Omit every picture, then return the listing verbatim.

> ENTRIES SHOWN:
§
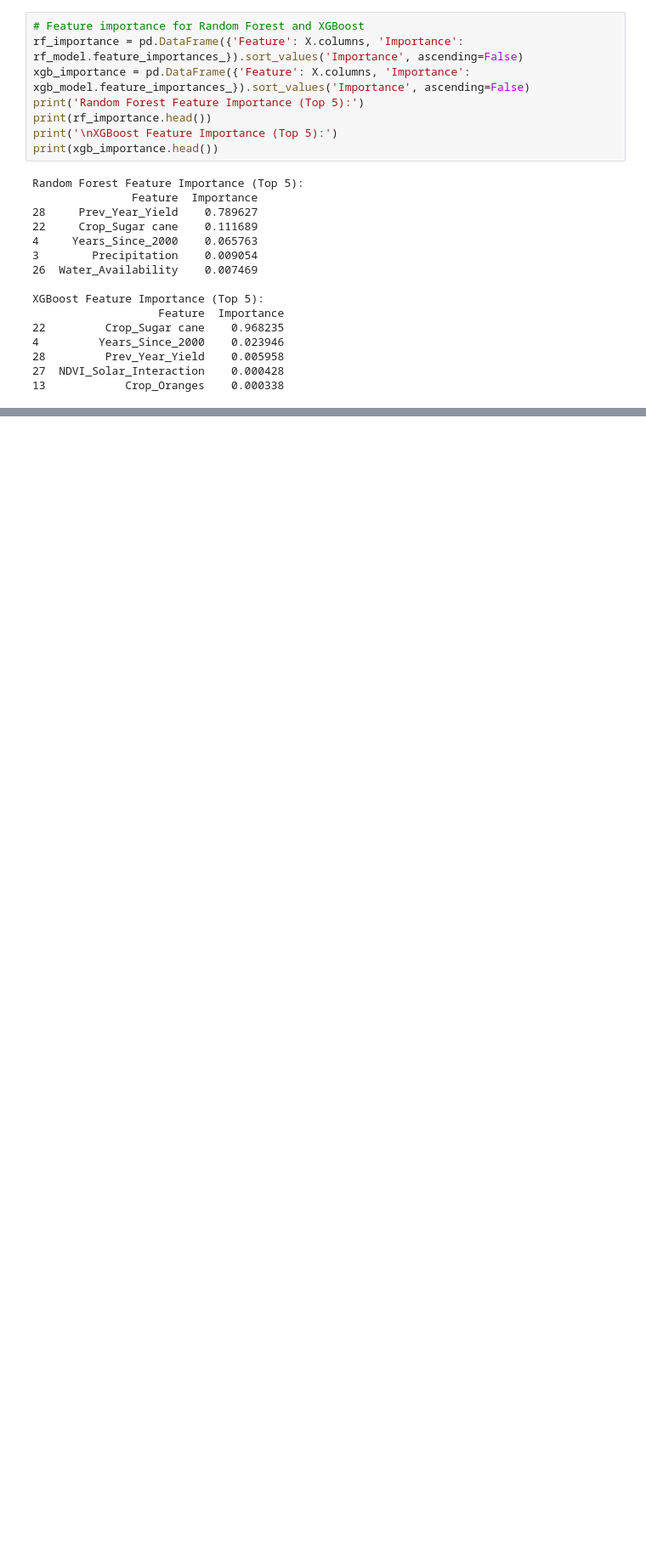
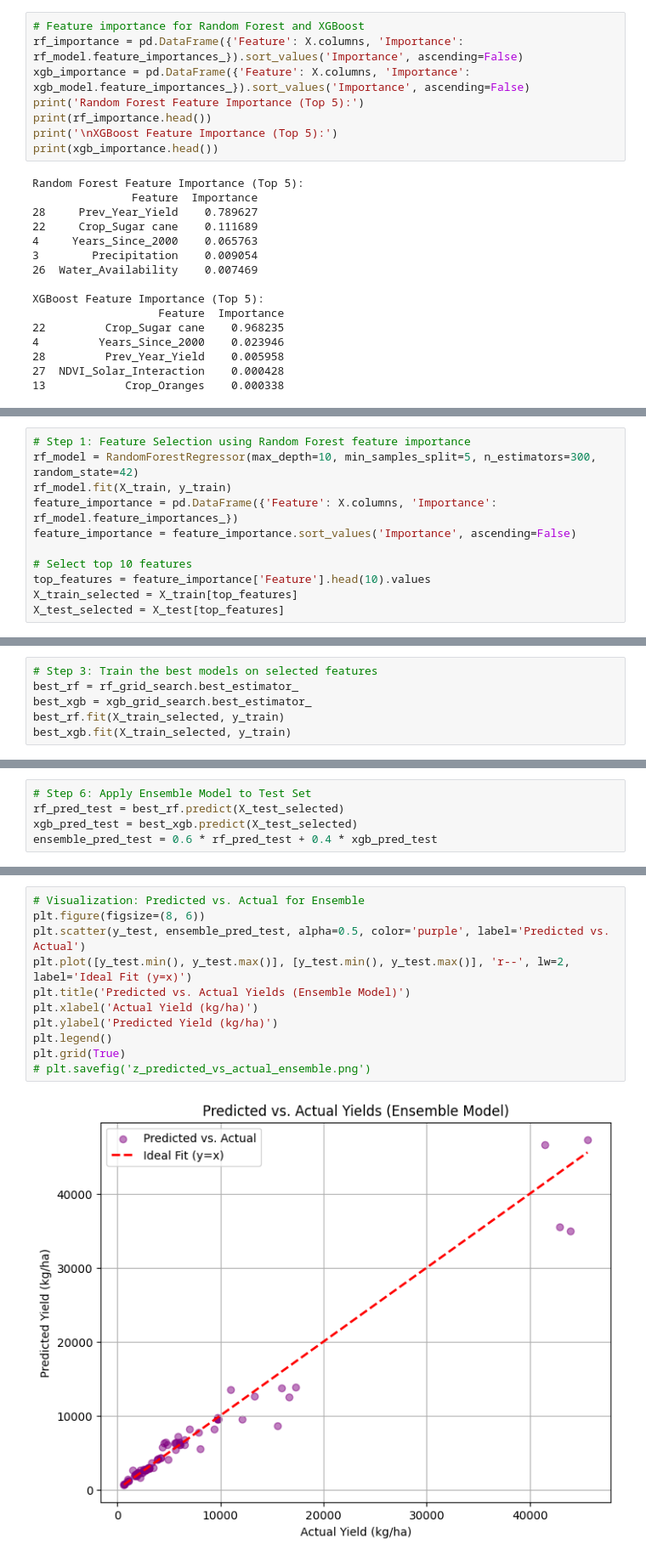
Before and after one commit to natanamanuelmamo/ML_crop_yield_prediction, a Jupyter notebook: crop_yield_prediction.ipynb, the cells around one changed output, grey strips where cells are left out. Shown: that part at 85% size. Cells and saved outputs as stored; diff of their text form; blank space fills up the shorter version.

```diff
--- a/crop_yield_prediction.ipynb
+++ b/crop_yield_prediction.ipynb
@@ -964,0 +1080,11 @@ XGBoost Feature Importance (Top 5):
+# %%
+# Step 1: Feature Selection using Random Forest feature importance
+rf_model = RandomForestRegressor(max_depth=10, min_samples_split=5, n_estimators=300, random_state=42)
+rf_model.fit(X_train, y_train)
+feature_importance = pd.DataFrame({'Feature': X.columns, 'Importance': rf_model.feature_importances_})
+feature_importance = feature_importance.sort_values('Importance', ascending=False)
+
+# Select top 10 features
+top_features = feature_importance['Feature'].head(10).values
+X_train_selected = X_train[top_features]
+X_test_selected = X_test[top_features]
@@ -964,0 +1125,6 @@ XGBoost Feature Importance (Top 5):
+# %%
+# Step 3: Train the best models on selected features
+best_rf = rf_grid_search.best_estimator_
+best_xgb = xgb_grid_search.best_estimator_
+best_rf.fit(X_train_selected, y_train)
+best_xgb.fit(X_train_selected, y_train)
@@ -964,0 +1182,5 @@ XGBoost Feature Importance (Top 5):
+# %%
+# Step 6: Apply Ensemble Model to Test Set
+rf_pred_test = best_rf.predict(X_test_selected)
+xgb_pred_test = best_xgb.predict(X_test_selected)
+ensemble_pred_test = 0.6 * rf_pred_test + 0.4 * xgb_pred_test
@@ -964,0 +1201,13 @@ XGBoost Feature Importance (Top 5):
+# %%
+# Visualization: Predicted vs. Actual for Ensemble
+plt.figure(figsize=(8, 6))
+plt.scatter(y_test, ensemble_pred_test, alpha=0.5, color='purple', label='Predicted vs. Actual')
+plt.plot([y_test.min(), y_test.max()], [y_test.min(), y_test.max()], 'r--', lw=2, label='Ideal Fit (y=x)')
+plt.title('Predicted vs. Actual Yields (Ensemble Model)')
+plt.xlabel('Actual Yield (kg/ha)')
+plt.ylabel('Predicted Yield (kg/ha)')
+plt.legend()
+plt.grid(True)
+# plt.savefig('z_predicted_vs_actual_ensemble.png')
+# %% [output]
+[figure, added]
```
Also changed, not shown: parts of 12 cells of this notebook, 1 other file.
§
> TASK RESPONSE:
Before and after one commit to natanamanuelmamo/ML_crop_yield_prediction, a Jupyter notebook: crop_yield_prediction.ipynb, the cells around one changed output, grey strips where cells are left out. Shown: that part at 85% size. Cells and saved outputs as stored; diff of their text form; blank space fills up the shorter version.

```diff
--- a/crop_yield_prediction.ipynb
+++ b/crop_yield_prediction.ipynb
@@ -964,0 +1080,11 @@ XGBoost Feature Importance (Top 5):
+# %%
+# Step 1: Feature Selection using Random Forest feature importance
+rf_model = RandomForestRegressor(max_depth=10, min_samples_split=5, n_estimators=300, random_state=42)
+rf_model.fit(X_train, y_train)
+feature_importance = pd.DataFrame({'Feature': X.columns, 'Importance': rf_model.feature_importances_})
+feature_importance = feature_importance.sort_values('Importance', ascending=False)
+
+# Select top 10 features
+top_features = feature_importance['Feature'].head(10).values
+X_train_selected = X_train[top_features]
+X_test_selected = X_test[top_features]
@@ -964,0 +1125,6 @@ XGBoost Feature Importance (Top 5):
+# %%
+# Step 3: Train the best models on selected features
+best_rf = rf_grid_search.best_estimator_
+best_xgb = xgb_grid_search.best_estimator_
+best_rf.fit(X_train_selected, y_train)
+best_xgb.fit(X_train_selected, y_train)
@@ -964,0 +1182,5 @@ XGBoost Feature Importance (Top 5):
+# %%
+# Step 6: Apply Ensemble Model to Test Set
+rf_pred_test = best_rf.predict(X_test_selected)
+xgb_pred_test = best_xgb.predict(X_test_selected)
+ensemble_pred_test = 0.6 * rf_pred_test + 0.4 * xgb_pred_test
@@ -964,0 +1201,13 @@ XGBoost Feature Importance (Top 5):
+# %%
+# Visualization: Predicted vs. Actual for Ensemble
+plt.figure(figsize=(8, 6))
+plt.scatter(y_test, ensemble_pred_test, alpha=0.5, color='purple', label='Predicted vs. Actual')
+plt.plot([y_test.min(), y_test.max()], [y_test.min(), y_test.max()], 'r--', lw=2, label='Ideal Fit (y=x)')
+plt.title('Predicted vs. Actual Yields (Ensemble Model)')
+plt.xlabel('Actual Yield (kg/ha)')
+plt.ylabel('Predicted Yield (kg/ha)')
+plt.legend()
+plt.grid(True)
+# plt.savefig('z_predicted_vs_actual_ensemble.png')
+# %% [output]
+[figure, added]
```
Also changed, not shown: parts of 12 cells of this notebook, 1 other file.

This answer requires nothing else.